As cliché as it sounds, it couldn’t be more accurate, and it’s still something I have to remind myself.
I was constantly telling myself, ‘When I get this sorted I’ll feel good again... Once this happens I’ll be right.’ I was constantly striving to attain the destination, leaving me in a cycle of constant anxiety. But I’ve now learnt, there is always going to be something, something to learn, something to do.
A couple of key practices that have bettered me in living in the now are meditation and gratitude practices.
Meditation is an excellent tool to help clear the mind, and focus on the present, and today it is more accessible than ever, there are countless apps – Smiling Mind, Calm, 1 Giant Mind just to name a few, and then there’s an abundance of meditation classes.
Showing gratitude can be as simple as reflecting at the end of the day on a couple of things you’re grateful for. For me, I use a journal to clear my thoughts and show gratitude. You can read more about that in my Coping Toolkit article The Practice of Gratitude.
If you’ve never done either, give them a go and see how you feel afterwards.
While a lot of these lessons may seem like common sense, I believe it’s not until faced with adversity that you truly understand the meaning of each of these. At one point or another, we will all face adversity, some of us more than others.

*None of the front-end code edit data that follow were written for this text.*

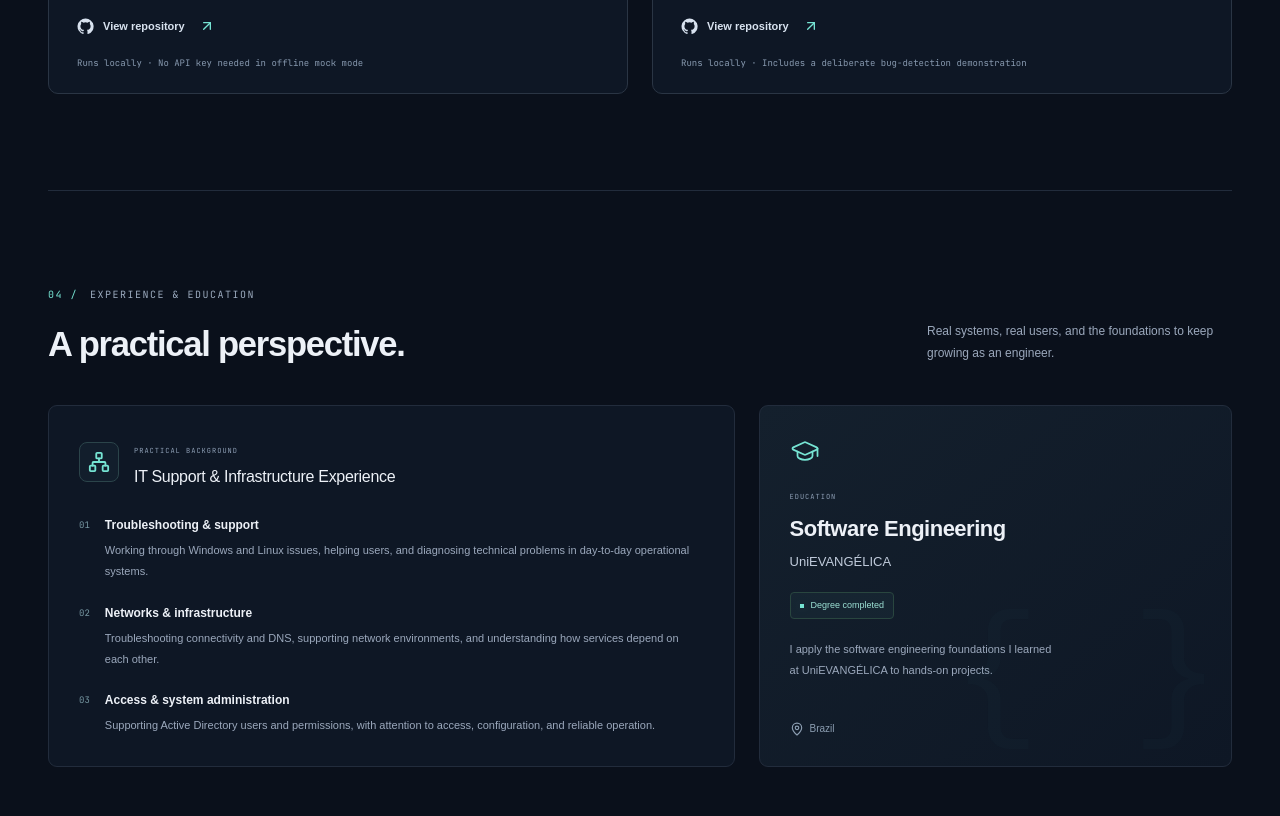
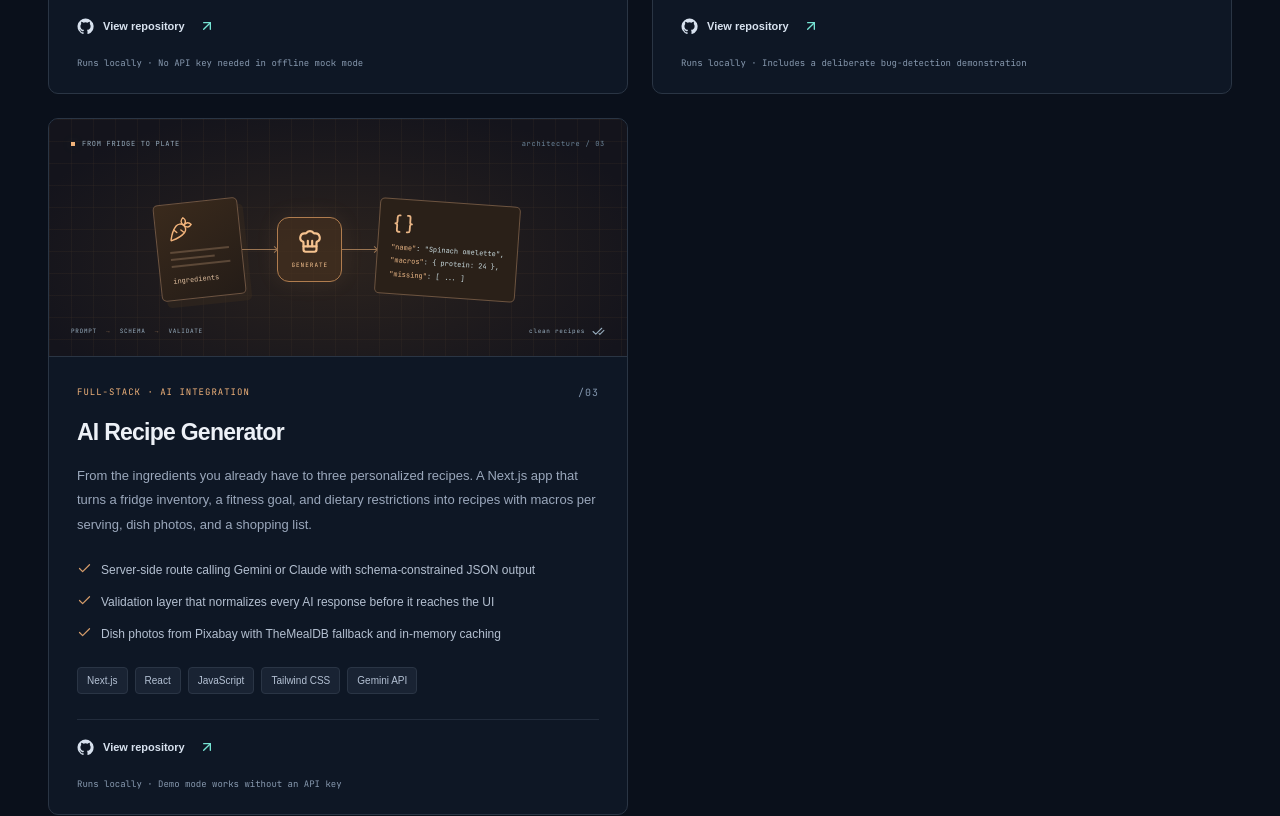
Before and after one commit to CalamoAndret/developer-portfolio, a React (Vite) app: page / in a window 1280 px wide. Shown: the part 2880-3696 px from the top of the page. Built offline with nearby package versions, Linux system fonts and the light colour scheme; no server answers; a web font is replaced by a local one.

Commit message:
Add AI Recipe Generator project card
Co-Authored-By: Claude Opus 5.5 <noreply@anthropic.com>

```diff
--- a/src/components/Architecture.tsx
+++ b/src/components/Architecture.tsx
@@ -1,4 +1,4 @@
-import { Braces, CheckCheck, Database, FileText, Layers3, Server, Sparkles } from 'lucide-react'
+import { Braces, Carrot, CheckCheck, ChefHat, Database, FileText, Layers3, Server, Sparkles } from 'lucide-react'
 
 export function Architecture() {
   return (
@@ -22,6 +22,13 @@ export function Architecture() {
 }
 
 export function ProjectVisual({ variant }: { variant: string }) {
+  if (variant === 'recipes') return (
+    <div className="project-visual recipes-visual" role="img" aria-label="Recipe workflow: ingredients go to a server-side AI route, which returns validated recipe JSON with macros">
+      <div className="visual-topline mono"><span><span className="tiny-square" /> FROM FRIDGE TO PLATE</span><span>architecture / 03</span></div>
+      <div className="document-flow"><div className="paper-sheet"><Carrot size={26} strokeWidth={1.3} /><i /><i /><i /><span className="mono">ingredients</span></div><span className="flow-connector" /><div className="processor"><ChefHat size={26} /><small className="mono">GENERATE</small></div><span className="flow-connector" /><div className="json-sheet mono"><Braces size={22} /><span><b>"name"</b>: "Spinach omelette",</span><span><b>"macros"</b>: {'{ protein: 24 }'},</span><span><b>"missing"</b>: [ ... ]</span></div></div>
+      <div className="visual-bottomline mono"><span>PROMPT <span>→</span> SCHEMA <span>→</span> VALIDATE</span><span>clean recipes <CheckCheck size={13} /></span></div>
+    </div>
+  )
   return variant === 'document' ? (
     <div className="project-visual document-visual" role="img" aria-label="Document workflow: upload, extract with a worker, validate, then produce structured JSON">
       <div className="visual-topline mono"><span><span className="tiny-square" /> DOCUMENT PIPELINE</span><span>architecture / 01</span></div>
--- a/src/data/portfolio.ts
+++ b/src/data/portfolio.ts
@@ -65,6 +65,15 @@ export const projects: Project[] = [
     github: 'https://github.com/CalamoAndret/python-backend-testing-lab',
     note: 'Runs locally · Includes a deliberate bug-detection demonstration',
   },
+  // Claims checked against the public repository README on November 10, 2026.
+  {
+    id: 'recipes', number: '03', category: 'FULL-STACK · AI INTEGRATION', title: 'AI Recipe Generator',
+    description: 'From the ingredients you already have to three personalized recipes. A Next.js app that turns a fridge inventory, a fitness goal, and dietary restrictions into recipes with macros per serving, dish photos, and a shopping list.',
+    features: ['Server-side route calling Gemini or Claude with schema-constrained JSON output', 'Validation layer that normalizes every AI response before it reaches the UI', 'Dish photos from Pixabay with TheMealDB fallback and in-memory caching'],
+    technologies: ['Next.js', 'React', 'JavaScript', 'Tailwind CSS', 'Gemini API'],
+    github: 'https://github.com/CalamoAndret/ai-recipe-generator',
+    note: 'Runs locally · Demo mode works without an API key',
+  },
 ]
 
 export const responsibilities = [
--- a/src/styles.css
+++ b/src/styles.css
@@ -151,10 +151,22 @@ h2 { font-size: clamp(26px, 2.7vw, 36px); font-weight: 650; line-height: 1.3; le
 .testing-visual .flow-connector { background: #796392; width: 30px; }
 .testing-visual .flow-connector::after { border-color: #796392; }
 .test-database { color: #b4a4ce; }
+.recipes-visual { background-image: linear-gradient(#4a3a2a2e 1px, transparent 1px), linear-gradient(90deg, #4a3a2a2e 1px, transparent 1px), radial-gradient(ellipse at 50% 60%, #3d2a1aa0, #14141c 80%); }
+.recipes-visual .tiny-square { background: #f0b27a; }
+.recipes-visual .paper-sheet { background: linear-gradient(150deg, #3a2a1c, #241c17); border-color: #6e5440; color: #f0b27a; box-shadow: 5px 7px 0 #3d2d2066; }
+.recipes-visual .paper-sheet span { color: #d9b99a; }
+.recipes-visual .paper-sheet i { background: #93745a77; }
+.recipes-visual .processor { border-color: #b07d4f; background: #4a321e99; color: #f5c28f; box-shadow: 0 0 25px #f0b27a15; }
+.recipes-visual .json-sheet { background: #2a2018; border-color: #6d5440; }
+.recipes-visual .json-sheet > svg, .recipes-visual .json-sheet b { color: #e9b585; }
+.recipes-visual .flow-connector { background: #9b7552; }
+.recipes-visual .flow-connector::after { border-color: #9b7552; }
+.recipes-visual .visual-bottomline > span > span { color: #8a6a4d; }
 .test-tools { display: flex; position: absolute; top: 177px; left: 0; right: 0; justify-content: center; gap: 17px; color: #a394bb; font-size: 7px; }
 .project-content { padding: 28px 28px 22px; display: flex; flex-direction: column; flex: 1; }
 .project-category { display: flex; justify-content: space-between; align-items: center; gap: 10px; font-size: 9px; letter-spacing: 1px; color: var(--accent); margin-bottom: 15px; }
 .project-testing .project-category { color: #b7a5e5; }
+.project-recipes .project-category { color: #f0b27a; }
 .project-number { color: #8497af; font-size: 10px; }
 .project-content h3 { font-size: 23px; font-weight: 650; letter-spacing: -.75px; }
 .project-content > p:not(.project-note) { font-size: 13px; line-height: 1.9; color: var(--muted); margin-top: 14px; }
@@ -162,6 +174,7 @@ h2 { font-size: clamp(26px, 2.7vw, 36px); font-weight: 650; line-height: 1.3; le
 .project-features li { display: flex; align-items: flex-start; gap: 9px; font-size: 12px; line-height: 1.7; color: #b4c0d1; }
 .project-features svg { color: #6daea4; margin-top: 1px; }
 .project-testing .project-features svg { color: #a28abc; }
+.project-recipes .project-features svg { color: #d39b6a; }
 .project-content .tags { margin-top: auto; padding-bottom: 25px; }
 .project-link-row { border-top: 1px solid var(--border); padding-top: 19px; }
 .project-link-row a { display: inline-flex; align-items: center; gap: 9px; font-size: 11px; font-weight: 650; color: #d8e2ef; }
```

So, if you or someone you know is going through a difficult time, remember, from adversity, can come growth.